Say how many lines of the records include the string "baseurl". Nothing else belongs in the answer.

── Input

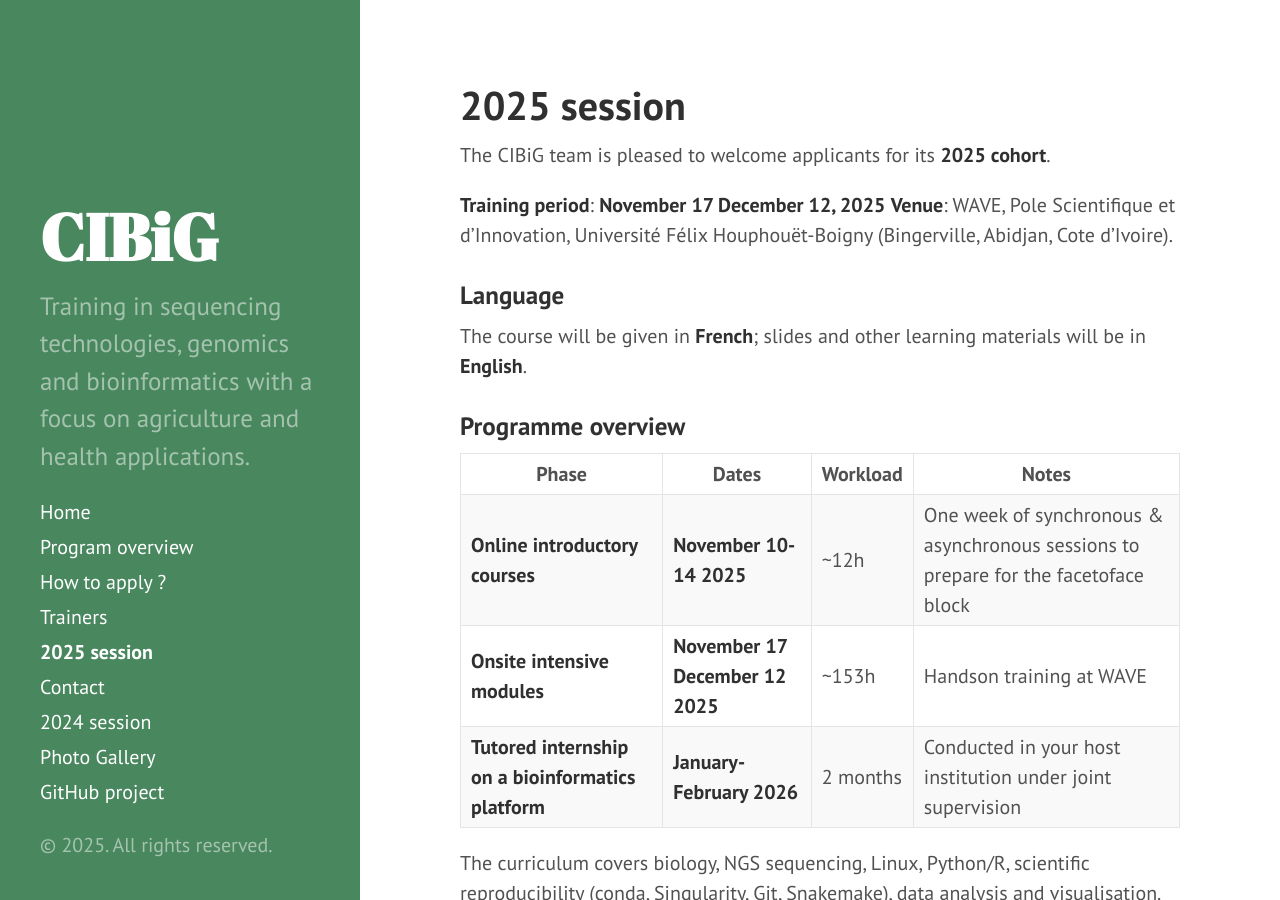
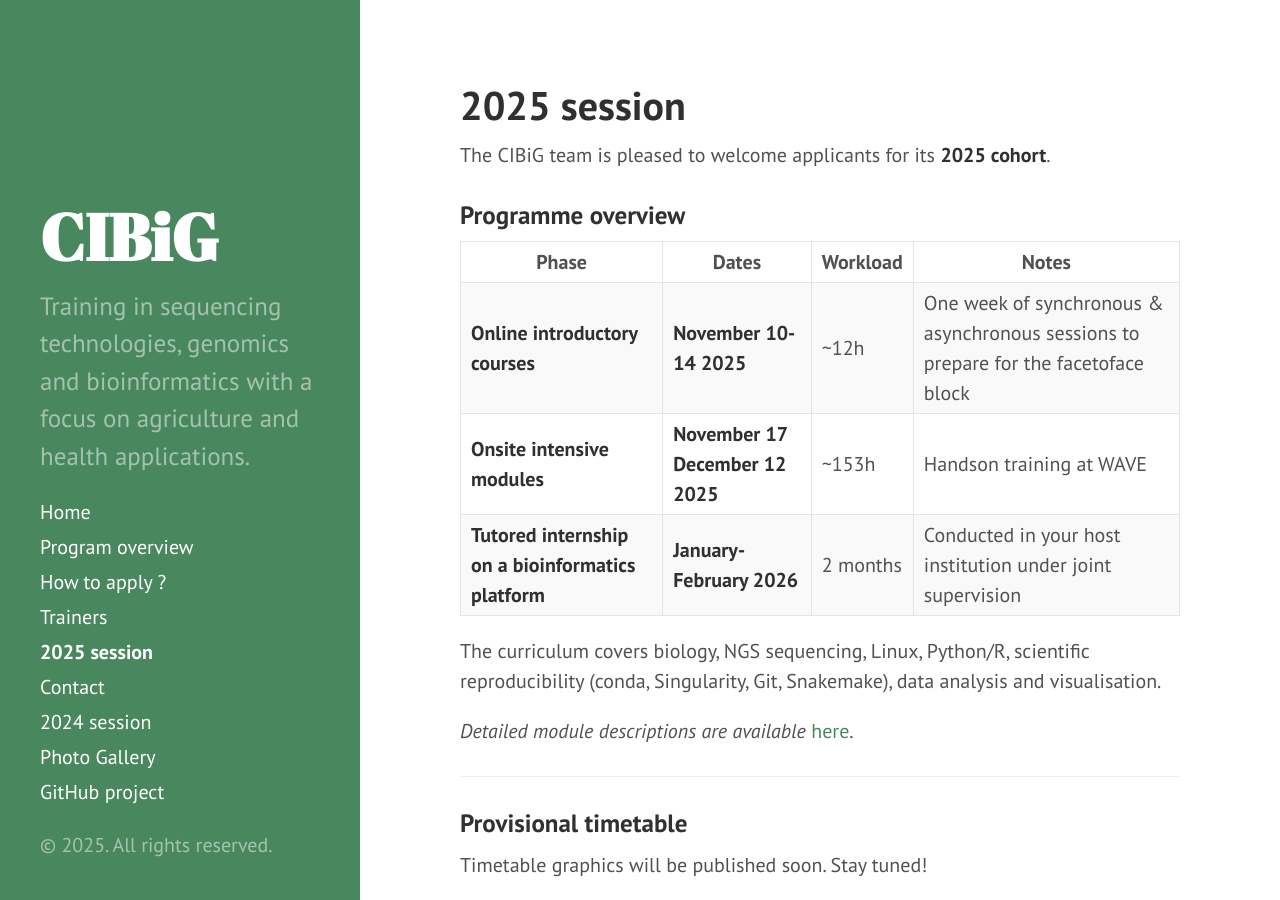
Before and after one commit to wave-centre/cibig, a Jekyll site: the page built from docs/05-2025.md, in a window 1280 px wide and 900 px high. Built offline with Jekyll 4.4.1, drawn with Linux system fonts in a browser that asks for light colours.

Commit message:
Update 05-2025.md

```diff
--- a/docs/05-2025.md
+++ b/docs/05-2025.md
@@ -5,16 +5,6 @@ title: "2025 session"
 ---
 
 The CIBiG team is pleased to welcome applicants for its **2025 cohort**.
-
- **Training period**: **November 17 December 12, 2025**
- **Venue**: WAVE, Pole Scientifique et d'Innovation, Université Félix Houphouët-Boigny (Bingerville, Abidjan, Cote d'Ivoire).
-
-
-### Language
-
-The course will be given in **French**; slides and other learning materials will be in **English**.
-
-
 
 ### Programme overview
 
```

────
── Input

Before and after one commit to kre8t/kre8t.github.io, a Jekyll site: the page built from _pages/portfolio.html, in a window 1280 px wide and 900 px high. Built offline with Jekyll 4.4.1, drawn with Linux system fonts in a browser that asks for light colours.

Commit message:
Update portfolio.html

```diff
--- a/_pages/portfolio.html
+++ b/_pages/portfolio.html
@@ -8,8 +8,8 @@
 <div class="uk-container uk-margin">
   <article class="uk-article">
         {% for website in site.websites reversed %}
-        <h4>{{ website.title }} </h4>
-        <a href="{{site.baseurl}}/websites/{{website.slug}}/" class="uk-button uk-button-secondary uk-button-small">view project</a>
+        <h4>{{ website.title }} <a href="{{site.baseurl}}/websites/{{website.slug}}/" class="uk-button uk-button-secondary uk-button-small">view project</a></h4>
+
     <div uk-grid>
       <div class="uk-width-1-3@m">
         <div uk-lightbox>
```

────
── Input

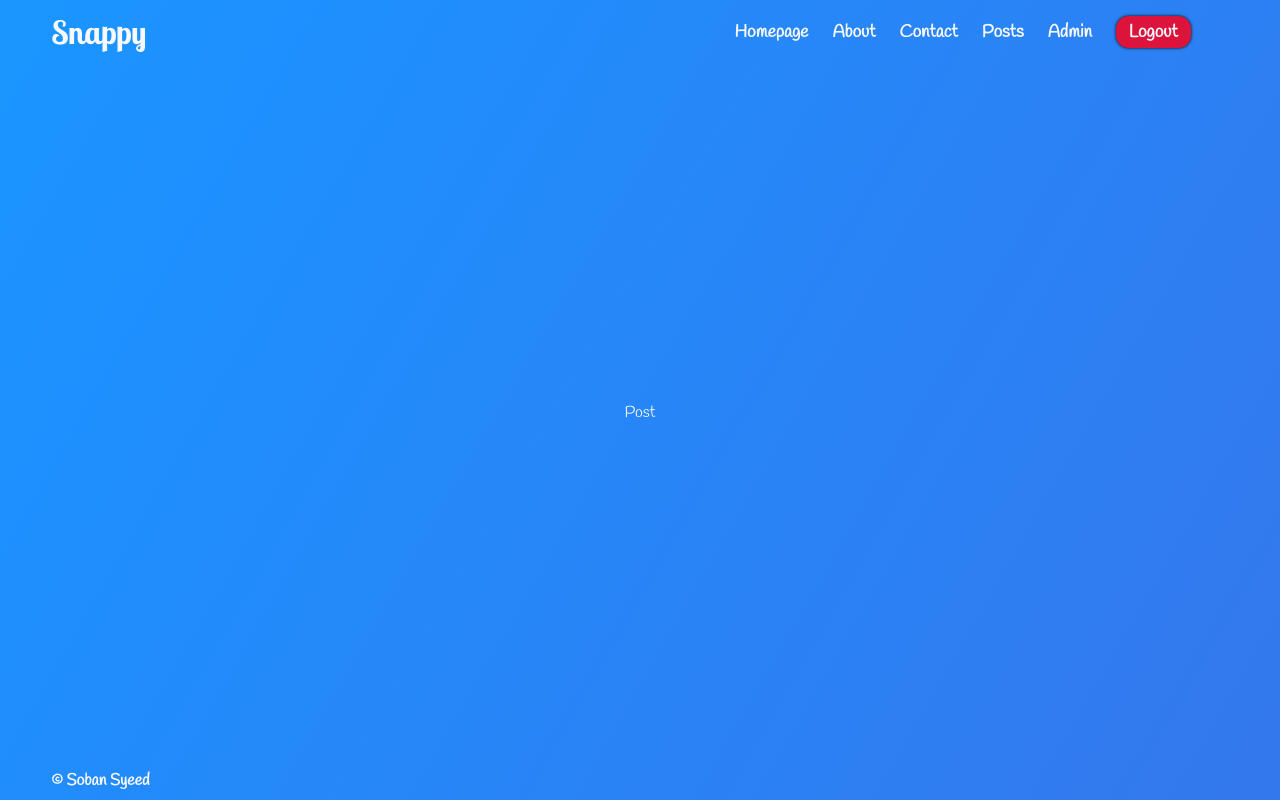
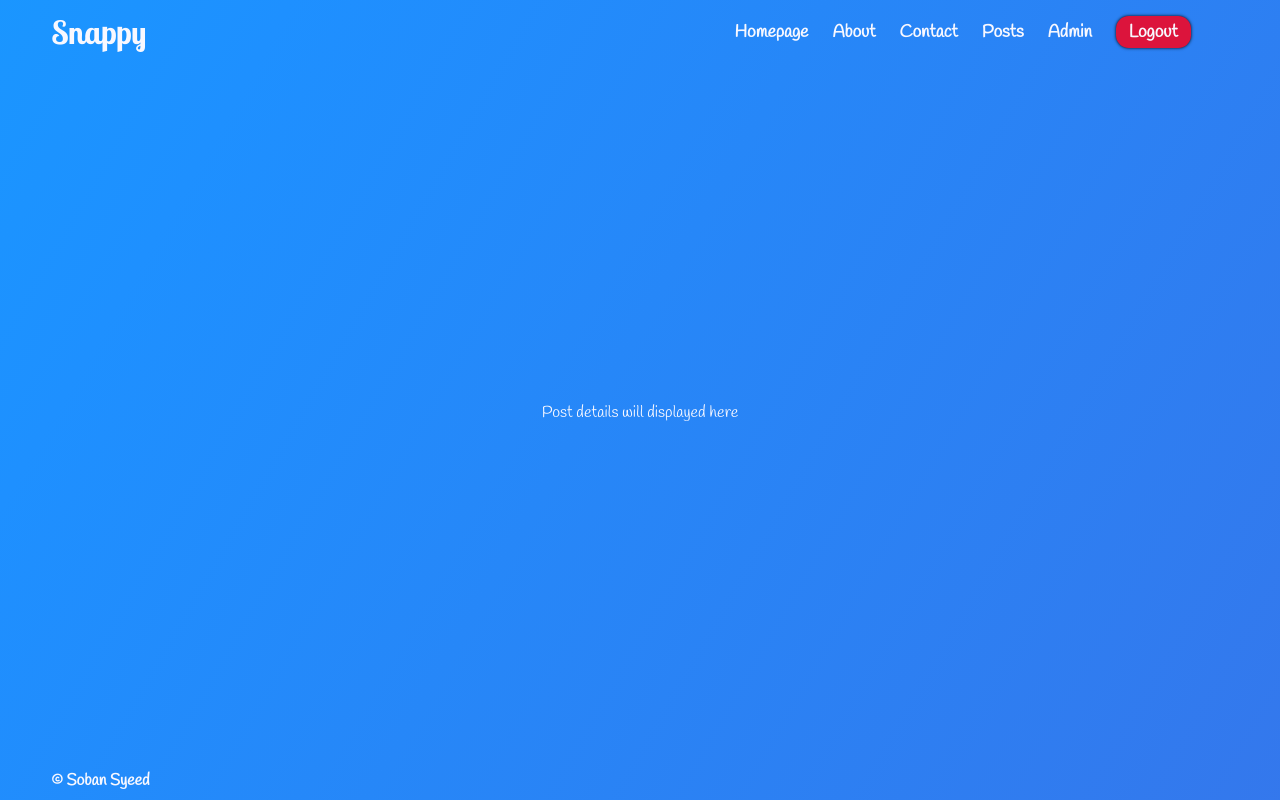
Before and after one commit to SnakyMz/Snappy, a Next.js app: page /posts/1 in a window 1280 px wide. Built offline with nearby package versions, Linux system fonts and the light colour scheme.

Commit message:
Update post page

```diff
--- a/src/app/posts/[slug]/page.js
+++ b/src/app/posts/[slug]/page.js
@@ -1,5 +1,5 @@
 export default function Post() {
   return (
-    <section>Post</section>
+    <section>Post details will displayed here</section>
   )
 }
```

────

Solved exercise> 2